PROMISED LAND, a writing collaboration between Matt Damon and John Krasinski (THE OFFICE) based on a story by Dave Eggers, was to be the directorial debut for Damon, until he found himself too exhausted to carry it out when pre-production rolled around. Instead, he contacted his old pal, Gus Van Sant, who stepped in as a work-for-hire. It shows.
A well-intentioned, nicely acted yet somewhat preachy and vanilla film (Yep, I’m gonna go for the easy pun here and call it PROMISED BLAND), it feels relevant to our economically troubled times without ever achieving a good dramatic boil. Enter Damon and Frances McDormand, two corporate closers shipped into a small farming community to buy out the land. Frakking’s on their mind, wherein their company will drill for oil in an ecologically questionable fashion. Everyone seems to be excited about the financial prospects of the deal, until Hal Holbrook challenges our dynamic duo, further bolstered by a young and mysterious environmentalist (Krasinski) who tries to galvanize the townfolk in the opposite direction.
It’s a lightly comedic, yet fairly passionate look at the dilemma so many honest workers face in this country right now. Do they hang onto their pride of working the land handed down to them for generations, or do they see the writing on the wall and sell out? I truly enjoyed watching Damon struggle with his conscience while McDormand remains steadfast in declaring that she’s just punching a clock to do her job. Damon has one electrifying scene when he faces off against a group of farmers, and his speech resonated with me long after the film ended. He also nicely underplays the big “11th Hour” moment. As his career progresses, he’s become a wonderful character actor. All told, it’s a fairly astute snapshot our economic condition.
Van Sant tries his best to put his stamp on the proceedings, with unexpected music choices (no obvious country music pandering) and his usual lovely driving shots, but most of the scenes consist of quiet conversations in hazily-lit farmhouses. There’s a low-key heartland vibe to everything. It’s the HOOSIERS of Issue-driven films.
The main conflict resides between Damon and Krasinski, and their sparring never reaches any great dramatic heights. It feels like two frat boys telling “Yo’ Mamma” jokes over a few beers, instead of the high stakes at play. Their performances aren’t bad, in fact, Damon is immensely appealing and highly skilled at making you somehow root for his corporate wonk. Holbrook is solid, much in the same way he was in INTO THE WILD, capping off a great career with his gentle wisdom. A nice surprise is Titus Welliver, typically cast in villain roles, as McDormand’s romantic interest. It’s a small but memorable role of a storekeeper, but it unfortunately never really goes anywhere. Lucas Black (the little kid from SLING BLADE all grown up), could have dialed back the cornpone a tad. He’s straight out of HEE HAW. McDormand, however, runs away with the picture in a performance that never once hits a false note. In fact, has she ever in her entire career? This woman cannot help but open up a can of “REAL” on any film she touches.

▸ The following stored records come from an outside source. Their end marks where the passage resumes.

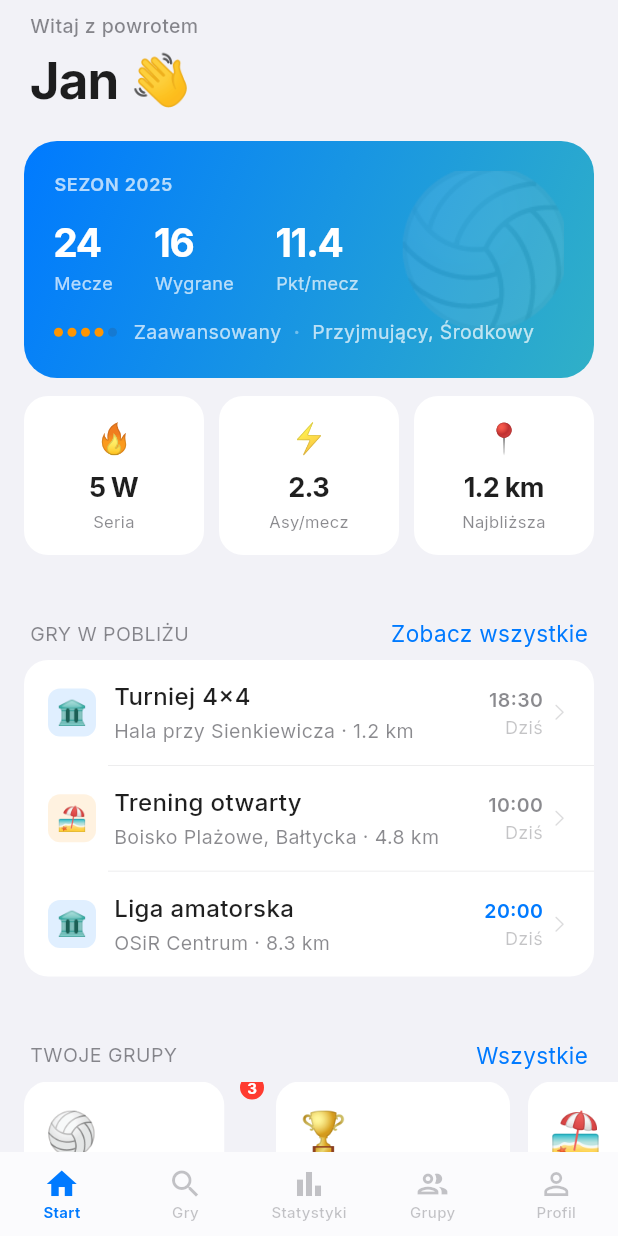
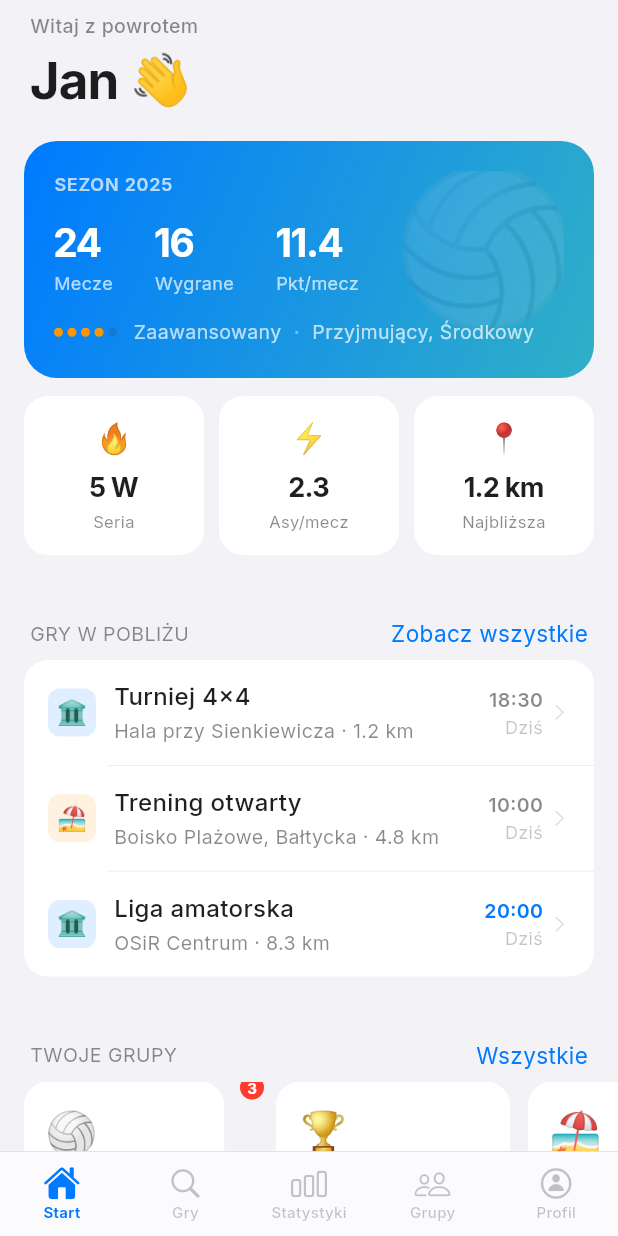
Before and after one commit to Raphiel13/VolleyTrack, a Flutter app: the screen it shows after launch, on a phone screen of 412 x 824 dp. Run offline on Flutter 3.47's test engine with Material 3 defaults, Android fonts, the light colour scheme and no system bars; our stand-ins replace fl_chart, google_fonts; statements that could not run were skipped.

Commit message:
[feat] nav: add glassmorphism bottom tab bar

```diff
--- a/lib/main.dart
+++ b/lib/main.dart
@@ -1,3 +1,4 @@
+import 'package:flutter/cupertino.dart';
 import 'package:flutter/material.dart';
 import 'package:flutter/services.dart';
 import 'package:google_fonts/google_fonts.dart';
@@ -74,6 +75,34 @@ class _MainShellState extends State<MainShell> {
   int _tab = 0;
   final _navKeys = List.generate(5, (_) => GlobalKey<NavigatorState>());
 
+  static const _navItems = [
+    BottomNavigationBarItem(
+      icon: Icon(CupertinoIcons.house),
+      activeIcon: Icon(CupertinoIcons.house_fill),
+      label: 'Start',
+    ),
+    BottomNavigationBarItem(
+      icon: Icon(CupertinoIcons.search),
+      activeIcon: Icon(CupertinoIcons.search),
+      label: 'Gry',
+    ),
+    BottomNavigationBarItem(
+      icon: Icon(CupertinoIcons.chart_bar),
+      activeIcon: Icon(CupertinoIcons.chart_bar_fill),
+      label: 'Statystyki',
+    ),
+    BottomNavigationBarItem(
+      icon: Icon(CupertinoIcons.person_2),
+      activeIcon: Icon(CupertinoIcons.person_2_fill),
+      label: 'Grupy',
+    ),
+    BottomNavigationBarItem(
+      icon: Icon(CupertinoIcons.person_circle),
+      activeIcon: Icon(CupertinoIcons.person_circle_fill),
+      label: 'Profil',
+    ),
+  ];
+
   void _switchTab(int i) {
     if (_tab == i) {
       _navKeys[i].currentState?.popUntil((r) => r.isFirst);
@@ -84,6 +113,8 @@ class _MainShellState extends State<MainShell> {
 
   @override
   Widget build(BuildContext context) {
+    final t = AppTokens.of(context);
+
     final screens = [
       _TabNav(
         navKey: _navKeys[0],
@@ -147,36 +178,27 @@ class _MainShellState extends State<MainShell> {
 
     return Scaffold(
       body: IndexedStack(index: _tab, children: screens),
-      bottomNavigationBar: BottomNavigationBar(
-        currentIndex: _tab,
-        onTap: _switchTab,
-        items: const [
-          BottomNavigationBarItem(
-            icon: Icon(Icons.home_outlined),
-            activeIcon: Icon(Icons.home),
-            label: 'Start',
+      bottomNavigationBar: Container(
+        decoration: BoxDecoration(
+          border: Border(
+            top: BorderSide(color: t.separator, width: 0.5),
           ),
-          BottomNavigationBarItem(
-            icon: Icon(Icons.search_outlined),
-            activeIcon: Icon(Icons.search),
-            label: 'Gry',
+        ),
+        child: ClipRect(
+          child: BackdropFilter(
+            filter: ColorFilter.mode(
+              Colors.transparent,
+              BlendMode.multiply,
+            ),
+            child: BottomNavigationBar(
+              currentIndex: _tab,
+              onTap: _switchTab,
+              items: _navItems,
+              backgroundColor: t.glassBg,
+              elevation: 0,
+            ),
           ),
-          BottomNavigationBarItem(
-            icon: Icon(Icons.bar_chart_outlined),
-            activeIcon: Icon(Icons.bar_chart),
-            label: 'Statystyki',
-          ),
-          BottomNavigationBarItem(
-            icon: Icon(Icons.group_outlined),
-            activeIcon: Icon(Icons.group),
-            label: 'Grupy',
-          ),
-          BottomNavigationBarItem(
-            icon: Icon(Icons.person_outline),
-            activeIcon: Icon(Icons.person),
-            label: 'Profil',
-          ),
-        ],
+        ),
       ),
     );
   }
```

Linus Sandgren, a Swedish cinematographer fairly new to American cinema, brings a nice, real touch, especially in a rainsoaked, poorly-planned town fair. He and Production Designer Daniel B. Clancy never condescend in their choices, giving us a Midwest that actually feels like the Midwest. I’m sure Van Sant misses the great D.P., Harris Savides, who sadly passed away in October, and was his frequent collaborator, but Sandgren certainly establishes himself as one to watch, despite the limited opportunities for an original artistic achievement here.
Staying true to its Midwest aesthetic, PROMISED LAND exposes some dark truths about this country yet often pulls its punches. Instead of a hard-hitting film, we’re given a light slap. It’s a good, not great, film that’s as workmanlike as its subject matter.
Glenn Gaylord is an award-winning Writer/Director/Producer and graduate of the UCLA School of Film and Television.